Sunday, April 11, 2010

An afternoon stroll...

Walking the dogs here can be challenging.

The problem is, they like to chase wildlife. And yesterday, as I was being dragged headlong through the undergrowth (and let me tell you, huskies can drag), I began to feel nervous about what we might be pursuing. It's not as if I don't have cause: I've seen my dogs chase elephants, crocodiles, porcupines and mambas. And somewhere up ahead I could hear something big, growling.

As we emerged from a tangle of thorn bushes on to the fence line, I sighted our quarry: a large bush pig struggling to squeeze under the lower wire of the fence. Bush pigs (Potamochoerus porcus) are lovely: classically pig-shaped but with shaggy rufous fur and a long white mane that extends right along their backs. Their ears are tasselled at the ends and their faces patterned with white eye rings and side whiskers.
This is only the fourth time I've glimpsed the species (they're nocturnal and favour dense cover) but I was too preoccupied to really enjoy the moment. Bush pigs, you see, are famous for their viciousness when cornered (bailed up against a fence?) or attacked (by slavering huskies?). They are very powerful (weighing 60 kg) and use their 7 cm, razor-sharp lower incisors to slash at their adversary, leaving deep, vertical gashes. My vet says they're expert at disembowelling dogs. Fortunately - before we could put legend to the test - the bush pig managed to squirm under the fence and crash off into the undergrowth.
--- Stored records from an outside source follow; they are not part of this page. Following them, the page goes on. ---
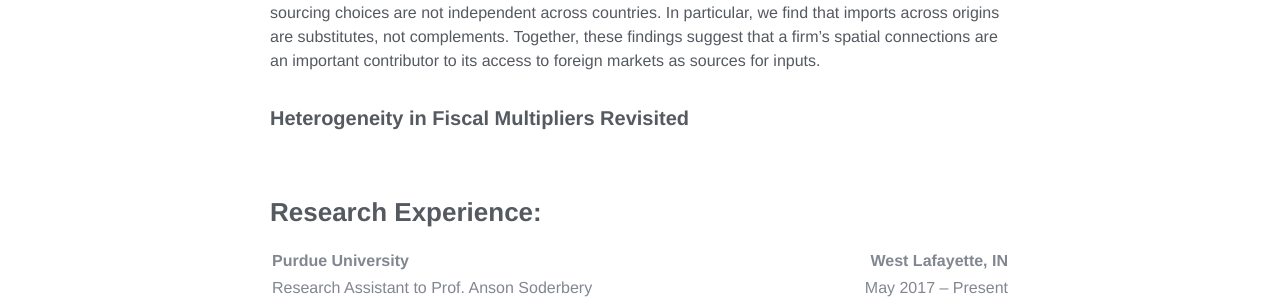
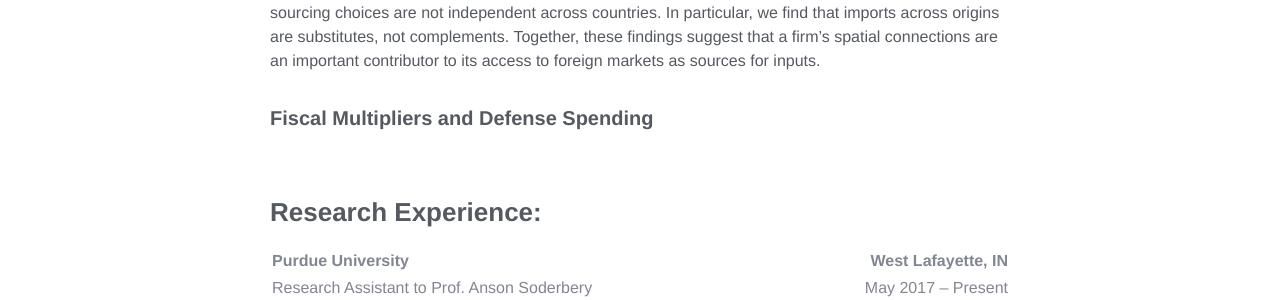
Before and after one commit to reasner/reasner.github.io, a Jekyll site: the page built from research.md, in a window 1280 px wide and 900 px high, scrolled down 689 px. Shown: the part 153-453 px from the top of the window. Built offline with Jekyll 4.4.1, drawn with Linux system fonts in a browser that asks for light colours.

Commit message:
update research title

```diff
--- a/research.md
+++ b/research.md
@@ -18,7 +18,7 @@ I quantify agglomeration and congestion spillovers using variation from a natura
 
 We quantify the impact of neighboring firms' importing experience on the decision to start sourcing inputs from new markets using data from Serbian firms. We find that firms are more likely to start importing from a new market if neighboring firms in the same industry have experience importing from that market and if those firms are increasing their imports over time. Further, our results support a distinction between imports and exports for the decision to enter foreign markets; unlike exports, import sourcing choices are not independent across countries. In particular, we find that imports across origins are substitutes, not complements. Together, these findings suggest that a firm's spatial connections are an important contributor to its access to foreign markets as sources for inputs.
 
-#### Heterogeneity in Fiscal Multipliers Revisited
+#### Fiscal Multipliers and Defense Spending
 
 ### Research Experience:
 
```
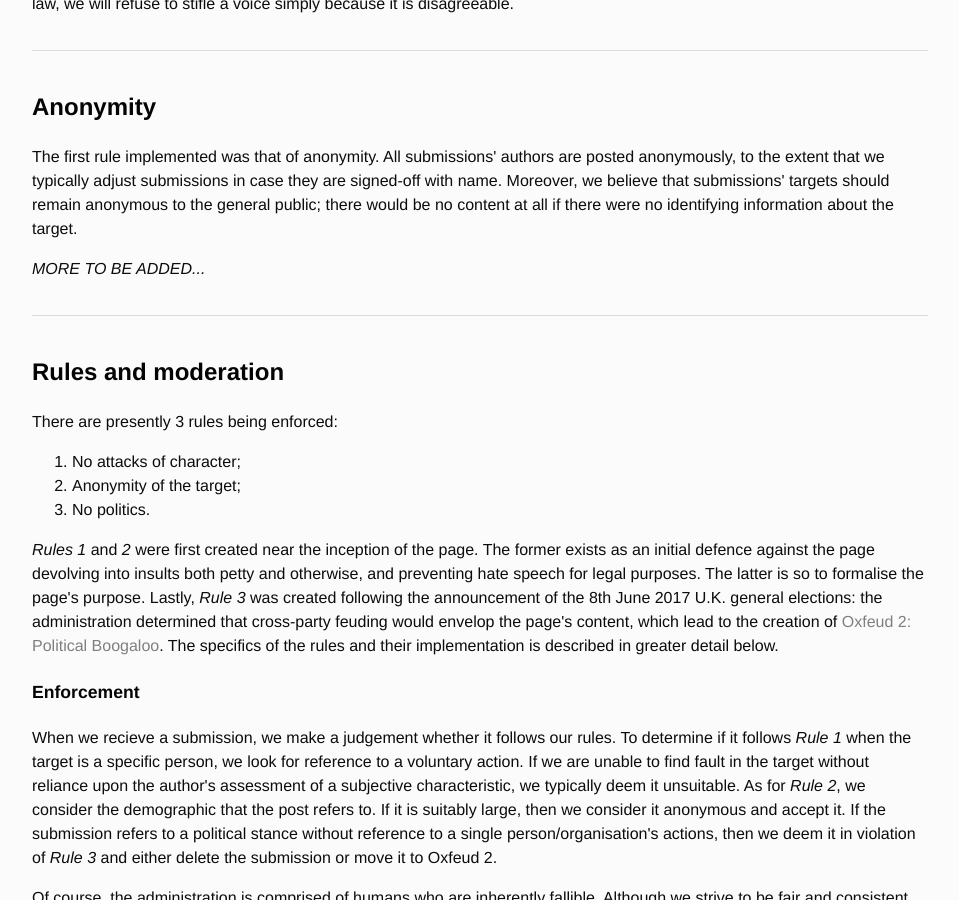
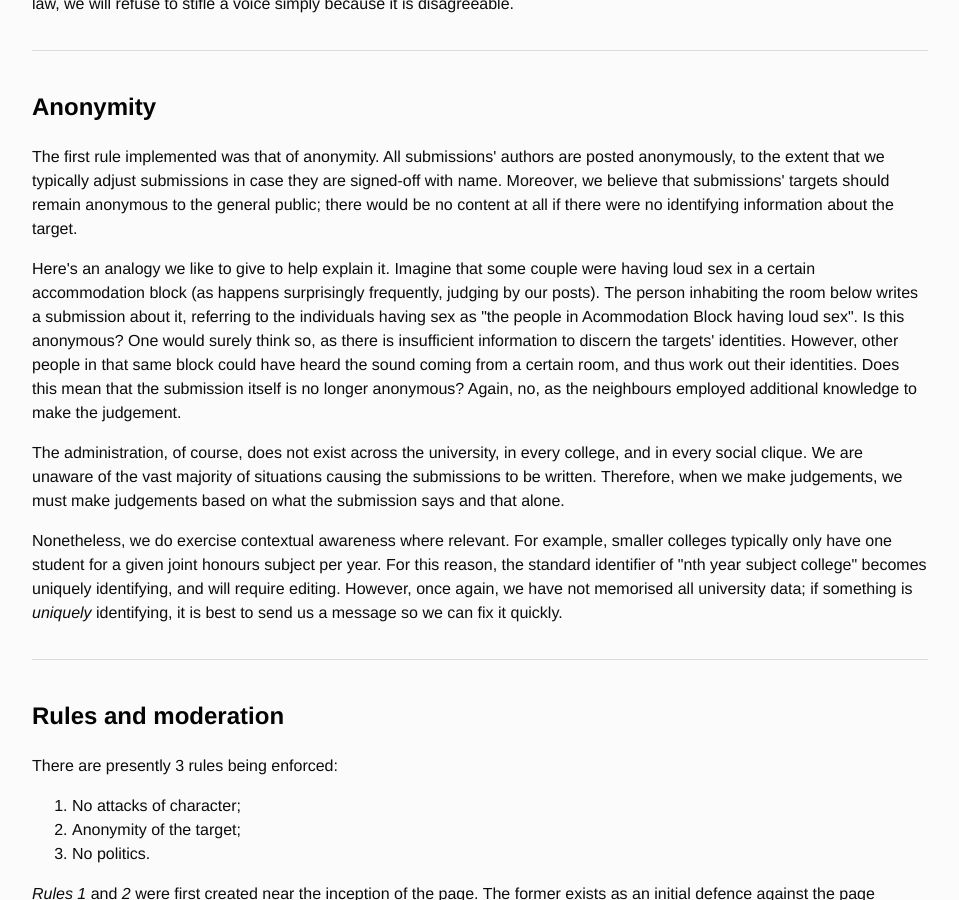
Before and after one commit to Oxfeud/oxfeud.github.io, a Jekyll site: the page built from index.html, in a window 1280 px wide and 900 px high, scrolled down 2153 px. Shown: the whole window, without its empty margins (160-1119 px from the left). Built offline with Jekyll 4.4.1, drawn with Linux system fonts in a browser that asks for light colours.

Commit message:
Update index.html

```diff
--- a/index.html
+++ b/index.html
@@ -62,7 +62,9 @@ title: Oxfeud - FAQ
 	<br />
 	<h3>Anonymity</h3>
 	<p>The first rule implemented was that of anonymity. All submissions' authors are posted anonymously, to the extent that we typically adjust submissions in case they are signed-off with name. Moreover, we believe that submissions' targets should remain anonymous to the general public; there would be no content at all if there were no identifying information about the target.</p>
-	<p><i>MORE TO BE ADDED...</i></p>
+	<p>Here's an analogy we like to give to help explain it. Imagine that some couple were having loud sex in a certain accommodation block (as happens surprisingly frequently, judging by our posts). The person inhabiting the room below writes a submission about it, referring to the individuals having sex as "the people in Acommodation Block having loud sex". Is this anonymous? One would surely think so, as there is insufficient information to discern the targets' identities. However, other people in that same block could have heard the sound coming from a certain room, and thus work out their identities. Does this mean that the submission itself is no longer anonymous? Again, no, as the neighbours employed additional knowledge to make the judgement.</p>
+	<p>The administration, of course, does not exist across the university, in every college, and in every social clique. We are unaware of the vast majority of situations causing the submissions to be written. Therefore, when we make judgements, we must make judgements based on what the submission says and that alone.</p>
+	<p>Nonetheless, we do exercise contextual awareness where relevant. For example, smaller colleges typically only have one student for a given joint honours subject per year. For this reason, the standard identifier of "nth year subject college" becomes uniquely identifying, and will require editing. However, once again, we have not memorised all university data; if something is <i>uniquely</i> identifying, it is best to send us a message so we can fix it quickly.</p>
 	<br />
 	<div style="border-top: 1px solid #dbdbdb; font-size: 0em; margin-top: 2em; margin-bottom: 2em;"></div>
 	<br />
```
Bush pigs don't only use their tusks for self-defence. They tusk trees and vegetation, gouging out scars and applying an odorous secretion from their tusk glands. The pungency of this goo is heightened by the bacterial decay of vegetation in the pig's cheek pouches (located behind the upper tusks). It gets worse: bush pigs greet one another by blowing their breath into one another's faces.

Photo from Wikipedia.


  1. I did not know Huskies were good dogs to have in Africa. We think of them as sled dogs in Alaska.
    How do they cope with the weather? Can you put up a photo of them? They sound like fun. Jane

  2. jj, I'm afraid I have to keep them clipped for nine months of the year, because of the heat. This is time-consuming as I have to cut their fur with scissors(it's too dense to use human clippers). Just at the moment they seem to have more grass seeds than hair in their coats.
    I'm planning to write a post about them soon.


Related Posts Plugin for WordPress, Blogger...